Aim of the exercise
Whenever a line of the entries below holds the string "PostgreSQL", copy that line and return it.

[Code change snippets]
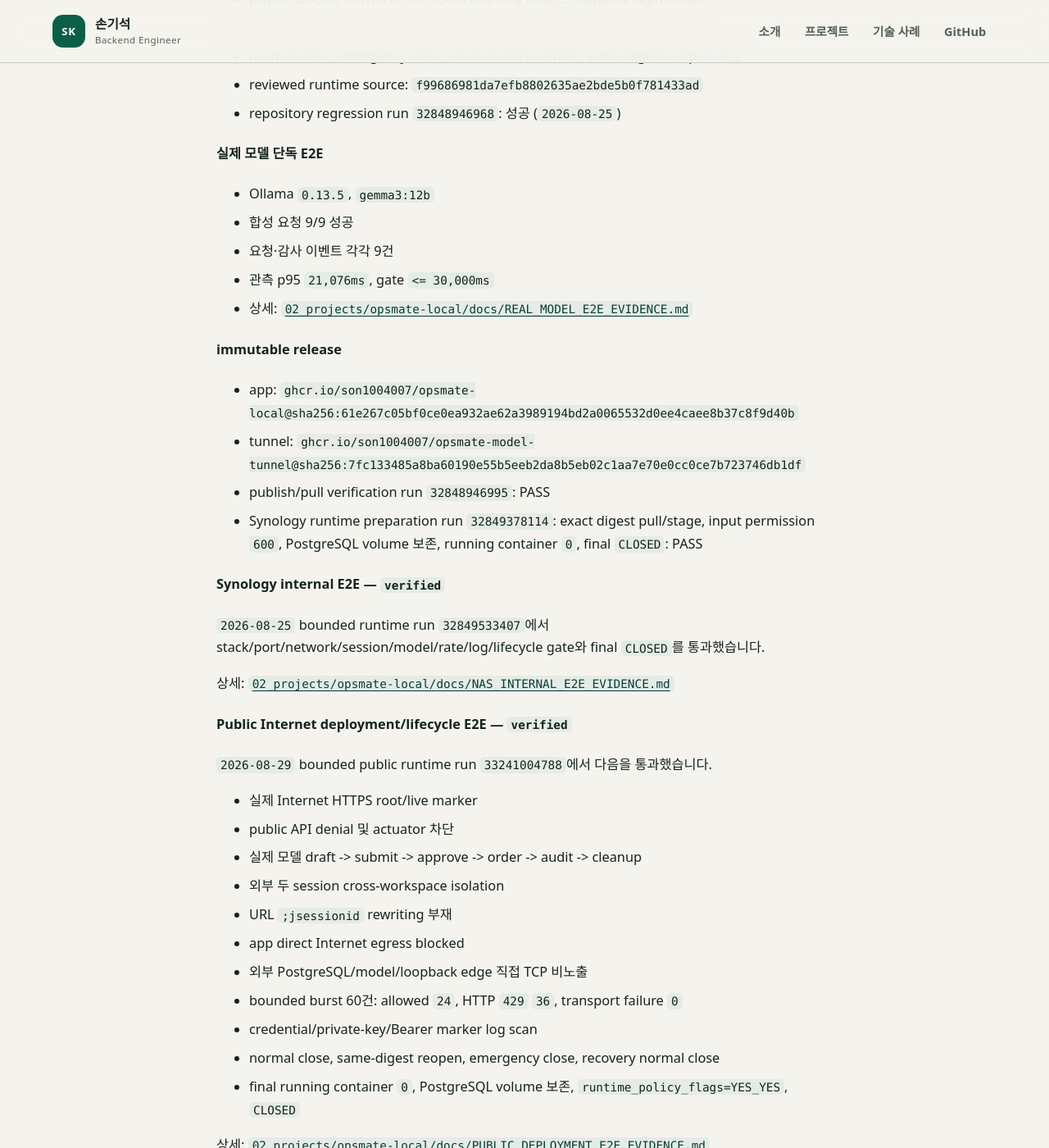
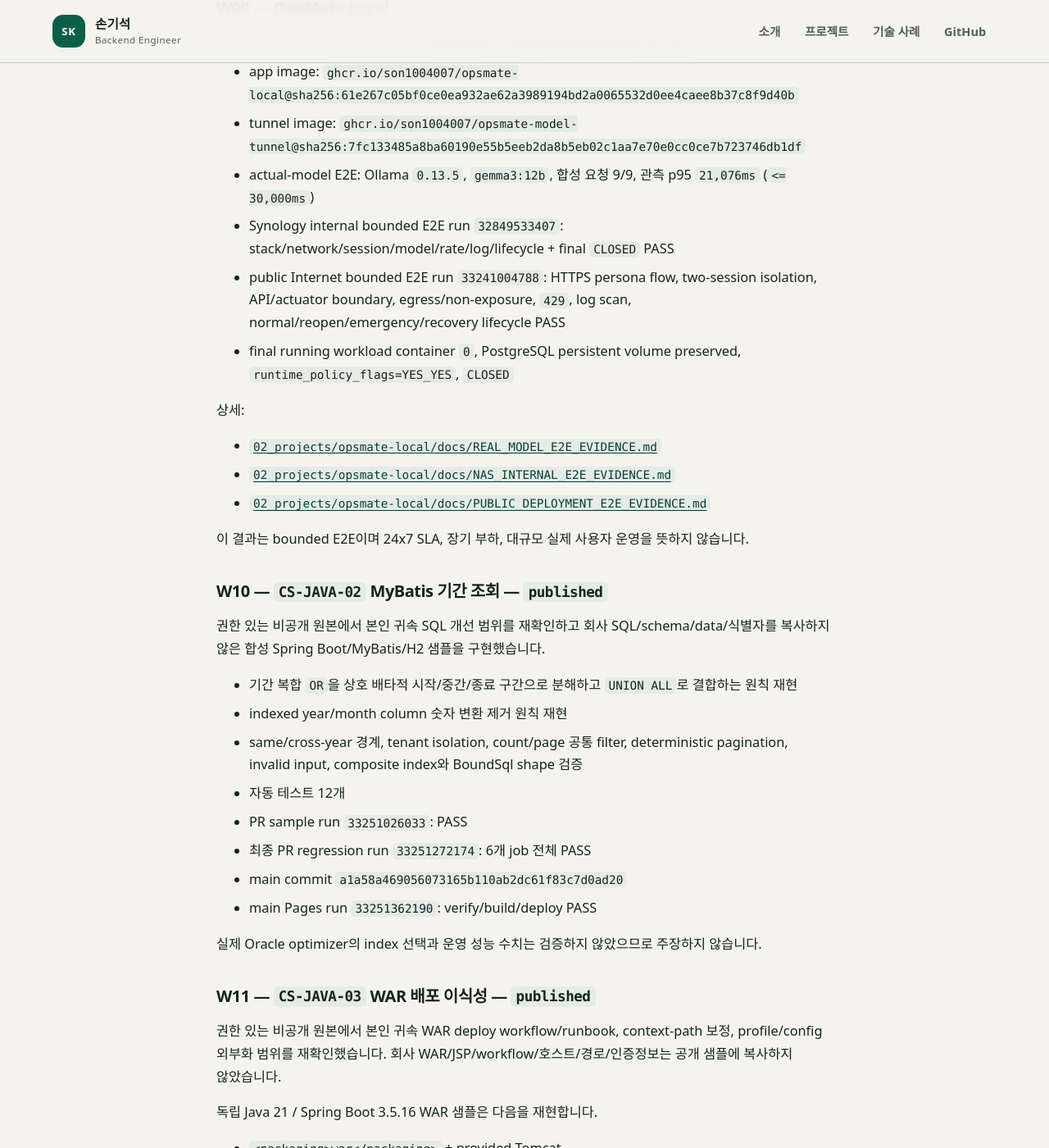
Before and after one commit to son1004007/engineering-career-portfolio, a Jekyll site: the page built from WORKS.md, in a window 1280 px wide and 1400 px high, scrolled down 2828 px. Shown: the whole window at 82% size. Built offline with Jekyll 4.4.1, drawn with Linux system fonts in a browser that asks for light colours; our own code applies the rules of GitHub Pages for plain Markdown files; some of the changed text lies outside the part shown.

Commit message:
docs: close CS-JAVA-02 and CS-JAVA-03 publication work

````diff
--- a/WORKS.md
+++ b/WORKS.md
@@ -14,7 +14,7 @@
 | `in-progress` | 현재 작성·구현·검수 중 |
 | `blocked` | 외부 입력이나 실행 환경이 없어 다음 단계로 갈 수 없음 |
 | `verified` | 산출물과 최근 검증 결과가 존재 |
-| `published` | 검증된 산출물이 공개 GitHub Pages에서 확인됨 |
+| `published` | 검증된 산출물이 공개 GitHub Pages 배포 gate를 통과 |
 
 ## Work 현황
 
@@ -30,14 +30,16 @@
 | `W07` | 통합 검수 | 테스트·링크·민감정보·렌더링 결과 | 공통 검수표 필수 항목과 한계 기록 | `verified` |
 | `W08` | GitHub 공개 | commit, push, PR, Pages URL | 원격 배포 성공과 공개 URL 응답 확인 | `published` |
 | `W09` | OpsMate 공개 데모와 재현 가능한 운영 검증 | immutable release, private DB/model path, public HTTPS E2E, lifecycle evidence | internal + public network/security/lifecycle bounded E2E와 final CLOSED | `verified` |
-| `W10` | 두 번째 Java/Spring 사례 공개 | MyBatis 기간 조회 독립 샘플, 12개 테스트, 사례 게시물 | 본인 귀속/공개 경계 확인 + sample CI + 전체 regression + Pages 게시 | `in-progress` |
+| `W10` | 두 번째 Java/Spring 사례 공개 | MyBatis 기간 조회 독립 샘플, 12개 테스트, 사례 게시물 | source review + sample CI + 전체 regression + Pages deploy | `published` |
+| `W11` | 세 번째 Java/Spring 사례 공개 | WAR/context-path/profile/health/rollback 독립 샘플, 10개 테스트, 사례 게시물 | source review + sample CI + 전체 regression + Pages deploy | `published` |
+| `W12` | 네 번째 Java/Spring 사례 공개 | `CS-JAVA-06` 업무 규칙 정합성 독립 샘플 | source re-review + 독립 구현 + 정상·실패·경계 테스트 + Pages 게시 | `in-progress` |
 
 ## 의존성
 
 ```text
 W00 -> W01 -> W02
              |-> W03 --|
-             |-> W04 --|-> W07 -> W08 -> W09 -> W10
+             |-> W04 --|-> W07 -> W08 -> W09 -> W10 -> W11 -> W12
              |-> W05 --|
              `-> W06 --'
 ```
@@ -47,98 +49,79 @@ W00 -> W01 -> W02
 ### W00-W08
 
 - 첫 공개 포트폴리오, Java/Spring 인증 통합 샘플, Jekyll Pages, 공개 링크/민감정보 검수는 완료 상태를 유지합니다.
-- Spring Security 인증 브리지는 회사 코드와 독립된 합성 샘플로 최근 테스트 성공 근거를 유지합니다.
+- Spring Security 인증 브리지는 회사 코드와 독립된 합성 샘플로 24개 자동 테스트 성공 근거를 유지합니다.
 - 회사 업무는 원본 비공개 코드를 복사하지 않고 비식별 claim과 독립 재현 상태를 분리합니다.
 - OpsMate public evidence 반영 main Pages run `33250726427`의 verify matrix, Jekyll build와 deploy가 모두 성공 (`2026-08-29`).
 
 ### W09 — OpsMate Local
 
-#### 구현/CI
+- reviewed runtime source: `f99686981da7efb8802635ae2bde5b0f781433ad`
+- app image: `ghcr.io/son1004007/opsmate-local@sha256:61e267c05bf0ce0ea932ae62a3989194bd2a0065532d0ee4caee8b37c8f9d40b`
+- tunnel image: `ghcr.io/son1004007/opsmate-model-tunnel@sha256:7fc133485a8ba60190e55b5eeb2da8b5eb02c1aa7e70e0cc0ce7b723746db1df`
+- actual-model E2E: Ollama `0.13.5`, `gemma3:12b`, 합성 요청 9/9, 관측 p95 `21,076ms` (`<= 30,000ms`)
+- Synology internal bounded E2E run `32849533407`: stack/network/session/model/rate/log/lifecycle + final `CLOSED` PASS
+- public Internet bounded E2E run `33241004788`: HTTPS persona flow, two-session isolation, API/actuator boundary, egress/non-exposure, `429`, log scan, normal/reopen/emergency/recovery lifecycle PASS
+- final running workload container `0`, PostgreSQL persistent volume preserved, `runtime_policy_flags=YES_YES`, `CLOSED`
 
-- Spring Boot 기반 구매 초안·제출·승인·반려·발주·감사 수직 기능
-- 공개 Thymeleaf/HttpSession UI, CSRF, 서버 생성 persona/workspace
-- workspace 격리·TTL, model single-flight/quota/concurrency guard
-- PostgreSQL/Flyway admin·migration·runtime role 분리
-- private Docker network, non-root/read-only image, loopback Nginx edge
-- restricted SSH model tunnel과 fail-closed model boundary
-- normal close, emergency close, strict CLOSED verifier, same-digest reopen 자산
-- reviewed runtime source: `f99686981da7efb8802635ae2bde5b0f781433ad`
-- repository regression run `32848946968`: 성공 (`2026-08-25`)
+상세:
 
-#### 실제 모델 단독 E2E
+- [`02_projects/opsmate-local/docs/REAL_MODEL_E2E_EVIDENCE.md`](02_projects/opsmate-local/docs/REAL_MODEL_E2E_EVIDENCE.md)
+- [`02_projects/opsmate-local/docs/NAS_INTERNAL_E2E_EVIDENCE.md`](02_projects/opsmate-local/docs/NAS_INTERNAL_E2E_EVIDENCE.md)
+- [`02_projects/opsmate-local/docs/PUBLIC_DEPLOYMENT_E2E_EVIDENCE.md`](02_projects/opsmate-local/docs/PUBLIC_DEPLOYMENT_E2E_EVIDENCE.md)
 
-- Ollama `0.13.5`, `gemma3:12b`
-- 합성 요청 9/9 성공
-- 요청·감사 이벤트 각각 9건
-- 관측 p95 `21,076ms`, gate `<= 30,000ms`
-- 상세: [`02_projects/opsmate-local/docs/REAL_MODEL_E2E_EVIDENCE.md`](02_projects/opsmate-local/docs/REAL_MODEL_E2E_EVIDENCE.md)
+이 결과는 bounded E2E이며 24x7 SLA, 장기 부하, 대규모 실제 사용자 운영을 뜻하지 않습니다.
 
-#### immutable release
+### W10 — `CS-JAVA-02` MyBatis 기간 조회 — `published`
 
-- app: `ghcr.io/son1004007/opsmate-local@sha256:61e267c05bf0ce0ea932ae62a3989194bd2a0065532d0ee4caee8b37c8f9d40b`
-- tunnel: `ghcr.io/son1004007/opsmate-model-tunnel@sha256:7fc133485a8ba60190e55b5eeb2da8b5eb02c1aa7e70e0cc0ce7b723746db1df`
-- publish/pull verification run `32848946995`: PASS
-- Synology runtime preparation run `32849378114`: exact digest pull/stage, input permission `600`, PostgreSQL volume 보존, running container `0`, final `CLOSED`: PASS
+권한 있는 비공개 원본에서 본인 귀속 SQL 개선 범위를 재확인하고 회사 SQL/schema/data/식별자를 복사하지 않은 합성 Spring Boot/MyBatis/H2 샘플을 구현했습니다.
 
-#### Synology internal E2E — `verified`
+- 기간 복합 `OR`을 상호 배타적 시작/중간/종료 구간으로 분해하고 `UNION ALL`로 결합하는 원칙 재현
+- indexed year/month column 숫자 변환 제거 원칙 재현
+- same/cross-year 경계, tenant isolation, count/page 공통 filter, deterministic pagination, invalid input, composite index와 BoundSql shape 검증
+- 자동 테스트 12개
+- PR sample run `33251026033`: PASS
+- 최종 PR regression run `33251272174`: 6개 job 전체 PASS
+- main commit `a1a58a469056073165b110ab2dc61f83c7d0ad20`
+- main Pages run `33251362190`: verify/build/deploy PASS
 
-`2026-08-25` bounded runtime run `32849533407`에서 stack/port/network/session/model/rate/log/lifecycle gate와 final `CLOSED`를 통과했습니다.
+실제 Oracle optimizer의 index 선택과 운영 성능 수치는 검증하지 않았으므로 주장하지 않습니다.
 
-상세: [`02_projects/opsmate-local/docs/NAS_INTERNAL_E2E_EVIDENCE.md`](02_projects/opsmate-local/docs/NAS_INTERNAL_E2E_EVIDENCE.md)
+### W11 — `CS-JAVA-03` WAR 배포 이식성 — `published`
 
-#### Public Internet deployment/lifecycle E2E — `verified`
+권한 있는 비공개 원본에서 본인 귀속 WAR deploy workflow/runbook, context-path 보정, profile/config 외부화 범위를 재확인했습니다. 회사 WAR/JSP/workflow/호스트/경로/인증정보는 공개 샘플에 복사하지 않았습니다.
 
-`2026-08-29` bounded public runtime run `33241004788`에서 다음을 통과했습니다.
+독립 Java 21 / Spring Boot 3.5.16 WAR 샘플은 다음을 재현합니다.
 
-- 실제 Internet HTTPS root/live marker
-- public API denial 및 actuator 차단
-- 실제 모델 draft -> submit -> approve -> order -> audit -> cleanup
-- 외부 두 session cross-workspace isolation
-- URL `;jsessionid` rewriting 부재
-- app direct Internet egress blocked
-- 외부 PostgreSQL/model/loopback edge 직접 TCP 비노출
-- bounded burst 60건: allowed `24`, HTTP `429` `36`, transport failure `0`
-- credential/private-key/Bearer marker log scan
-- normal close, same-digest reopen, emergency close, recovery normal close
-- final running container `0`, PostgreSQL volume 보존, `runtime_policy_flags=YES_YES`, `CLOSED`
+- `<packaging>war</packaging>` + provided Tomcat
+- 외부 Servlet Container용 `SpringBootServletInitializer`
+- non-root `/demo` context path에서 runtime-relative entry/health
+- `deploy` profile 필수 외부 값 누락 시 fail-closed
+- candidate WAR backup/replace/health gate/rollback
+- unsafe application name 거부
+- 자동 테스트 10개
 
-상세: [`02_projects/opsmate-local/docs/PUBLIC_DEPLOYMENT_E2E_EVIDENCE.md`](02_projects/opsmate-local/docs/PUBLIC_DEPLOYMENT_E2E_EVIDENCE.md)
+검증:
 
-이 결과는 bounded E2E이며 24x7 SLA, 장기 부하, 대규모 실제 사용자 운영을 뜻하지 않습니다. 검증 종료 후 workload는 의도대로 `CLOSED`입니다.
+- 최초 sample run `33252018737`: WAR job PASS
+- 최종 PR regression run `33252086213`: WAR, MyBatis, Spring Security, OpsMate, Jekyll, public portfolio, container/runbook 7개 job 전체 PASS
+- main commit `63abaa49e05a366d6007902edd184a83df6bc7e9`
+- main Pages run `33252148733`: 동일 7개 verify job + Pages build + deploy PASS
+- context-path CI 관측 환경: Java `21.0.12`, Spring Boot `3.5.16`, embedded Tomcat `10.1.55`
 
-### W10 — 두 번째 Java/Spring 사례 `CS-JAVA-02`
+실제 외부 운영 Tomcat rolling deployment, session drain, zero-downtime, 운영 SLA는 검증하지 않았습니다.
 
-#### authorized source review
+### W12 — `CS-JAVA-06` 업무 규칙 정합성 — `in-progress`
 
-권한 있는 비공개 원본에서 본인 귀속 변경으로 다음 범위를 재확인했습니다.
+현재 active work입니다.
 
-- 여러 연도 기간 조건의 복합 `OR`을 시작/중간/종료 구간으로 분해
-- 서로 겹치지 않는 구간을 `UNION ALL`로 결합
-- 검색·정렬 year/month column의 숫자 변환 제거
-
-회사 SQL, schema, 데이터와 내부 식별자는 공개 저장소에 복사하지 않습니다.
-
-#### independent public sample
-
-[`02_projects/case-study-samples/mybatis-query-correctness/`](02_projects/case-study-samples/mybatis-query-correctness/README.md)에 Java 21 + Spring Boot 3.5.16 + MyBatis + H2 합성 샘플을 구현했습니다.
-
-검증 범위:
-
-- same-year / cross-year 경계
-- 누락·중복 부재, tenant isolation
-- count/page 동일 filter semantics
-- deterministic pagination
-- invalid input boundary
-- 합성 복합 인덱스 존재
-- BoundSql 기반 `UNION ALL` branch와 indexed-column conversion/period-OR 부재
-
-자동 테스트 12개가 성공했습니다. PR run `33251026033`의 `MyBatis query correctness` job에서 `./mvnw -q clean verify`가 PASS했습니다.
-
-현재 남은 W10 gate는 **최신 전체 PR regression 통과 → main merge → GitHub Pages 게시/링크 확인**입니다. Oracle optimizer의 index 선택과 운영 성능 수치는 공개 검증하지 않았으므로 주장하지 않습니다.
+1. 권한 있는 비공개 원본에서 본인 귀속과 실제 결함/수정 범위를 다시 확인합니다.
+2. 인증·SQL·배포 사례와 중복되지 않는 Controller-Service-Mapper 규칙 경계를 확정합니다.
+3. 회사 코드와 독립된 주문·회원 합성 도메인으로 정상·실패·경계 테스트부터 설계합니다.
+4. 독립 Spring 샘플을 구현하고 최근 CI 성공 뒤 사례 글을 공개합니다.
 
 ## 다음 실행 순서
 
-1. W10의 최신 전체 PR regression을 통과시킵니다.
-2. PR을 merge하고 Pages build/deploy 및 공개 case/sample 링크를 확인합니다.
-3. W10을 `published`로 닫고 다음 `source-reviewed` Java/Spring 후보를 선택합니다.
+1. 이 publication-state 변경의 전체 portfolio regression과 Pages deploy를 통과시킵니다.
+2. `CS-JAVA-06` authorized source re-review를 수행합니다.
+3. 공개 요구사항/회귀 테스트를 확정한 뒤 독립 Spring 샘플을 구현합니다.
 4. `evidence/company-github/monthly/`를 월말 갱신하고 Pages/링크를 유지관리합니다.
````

* * *

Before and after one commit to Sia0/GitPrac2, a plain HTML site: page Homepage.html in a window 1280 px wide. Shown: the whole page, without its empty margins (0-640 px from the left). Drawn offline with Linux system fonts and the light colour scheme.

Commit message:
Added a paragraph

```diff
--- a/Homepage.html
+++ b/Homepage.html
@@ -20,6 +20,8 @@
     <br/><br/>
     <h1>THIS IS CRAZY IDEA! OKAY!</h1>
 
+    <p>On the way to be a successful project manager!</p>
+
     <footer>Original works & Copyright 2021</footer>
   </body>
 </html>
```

* * *

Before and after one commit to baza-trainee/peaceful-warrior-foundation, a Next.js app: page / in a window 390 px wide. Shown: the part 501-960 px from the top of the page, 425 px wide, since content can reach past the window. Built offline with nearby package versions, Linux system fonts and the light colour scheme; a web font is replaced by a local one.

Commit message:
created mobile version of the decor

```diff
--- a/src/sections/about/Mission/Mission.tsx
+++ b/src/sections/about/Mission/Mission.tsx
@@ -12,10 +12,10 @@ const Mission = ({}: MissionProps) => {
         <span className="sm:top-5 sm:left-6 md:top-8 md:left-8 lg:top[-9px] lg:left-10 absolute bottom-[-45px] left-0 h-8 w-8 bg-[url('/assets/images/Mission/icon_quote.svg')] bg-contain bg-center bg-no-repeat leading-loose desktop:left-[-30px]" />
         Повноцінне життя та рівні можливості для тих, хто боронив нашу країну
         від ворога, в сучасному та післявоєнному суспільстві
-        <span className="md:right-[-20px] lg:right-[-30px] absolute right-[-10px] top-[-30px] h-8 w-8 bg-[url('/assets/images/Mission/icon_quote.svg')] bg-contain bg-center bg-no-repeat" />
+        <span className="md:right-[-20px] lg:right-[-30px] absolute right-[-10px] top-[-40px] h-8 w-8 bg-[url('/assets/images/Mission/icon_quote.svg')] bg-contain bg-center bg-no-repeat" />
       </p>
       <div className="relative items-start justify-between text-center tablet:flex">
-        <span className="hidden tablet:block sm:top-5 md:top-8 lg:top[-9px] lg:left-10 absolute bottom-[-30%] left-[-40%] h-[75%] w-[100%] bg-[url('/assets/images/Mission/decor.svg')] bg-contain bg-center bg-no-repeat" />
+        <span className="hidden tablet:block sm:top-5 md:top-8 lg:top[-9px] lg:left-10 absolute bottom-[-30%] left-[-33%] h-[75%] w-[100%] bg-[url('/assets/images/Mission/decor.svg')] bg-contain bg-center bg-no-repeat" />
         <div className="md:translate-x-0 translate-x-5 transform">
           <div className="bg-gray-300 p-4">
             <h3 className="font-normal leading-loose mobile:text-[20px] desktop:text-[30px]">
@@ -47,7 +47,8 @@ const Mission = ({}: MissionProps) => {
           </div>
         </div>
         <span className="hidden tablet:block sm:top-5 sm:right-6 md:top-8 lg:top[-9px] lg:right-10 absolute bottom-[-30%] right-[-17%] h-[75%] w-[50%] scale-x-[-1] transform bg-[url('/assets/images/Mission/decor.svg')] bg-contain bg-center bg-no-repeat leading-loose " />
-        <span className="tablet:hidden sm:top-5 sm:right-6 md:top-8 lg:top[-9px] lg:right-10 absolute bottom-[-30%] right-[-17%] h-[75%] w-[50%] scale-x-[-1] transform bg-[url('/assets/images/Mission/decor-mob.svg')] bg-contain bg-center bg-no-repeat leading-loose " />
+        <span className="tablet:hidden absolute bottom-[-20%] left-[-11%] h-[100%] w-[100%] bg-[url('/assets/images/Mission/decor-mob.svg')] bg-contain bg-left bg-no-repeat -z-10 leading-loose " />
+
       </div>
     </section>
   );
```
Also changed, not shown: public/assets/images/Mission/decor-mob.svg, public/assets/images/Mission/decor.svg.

Result below
+- final running workload container `0`, PostgreSQL persistent volume preserved, `runtime_policy_flags=YES_YES`, `CLOSED`
-- PostgreSQL/Flyway admin·migration·runtime role 분리
-- Synology runtime preparation run `32849378114`: exact digest pull/stage, input permission `600`, PostgreSQL volume 보존, running container `0`, final `CLOSED`: PASS
-- 외부 PostgreSQL/model/loopback edge 직접 TCP 비노출
-- final running container `0`, PostgreSQL volume 보존, `runtime_policy_flags=YES_YES`, `CLOSED`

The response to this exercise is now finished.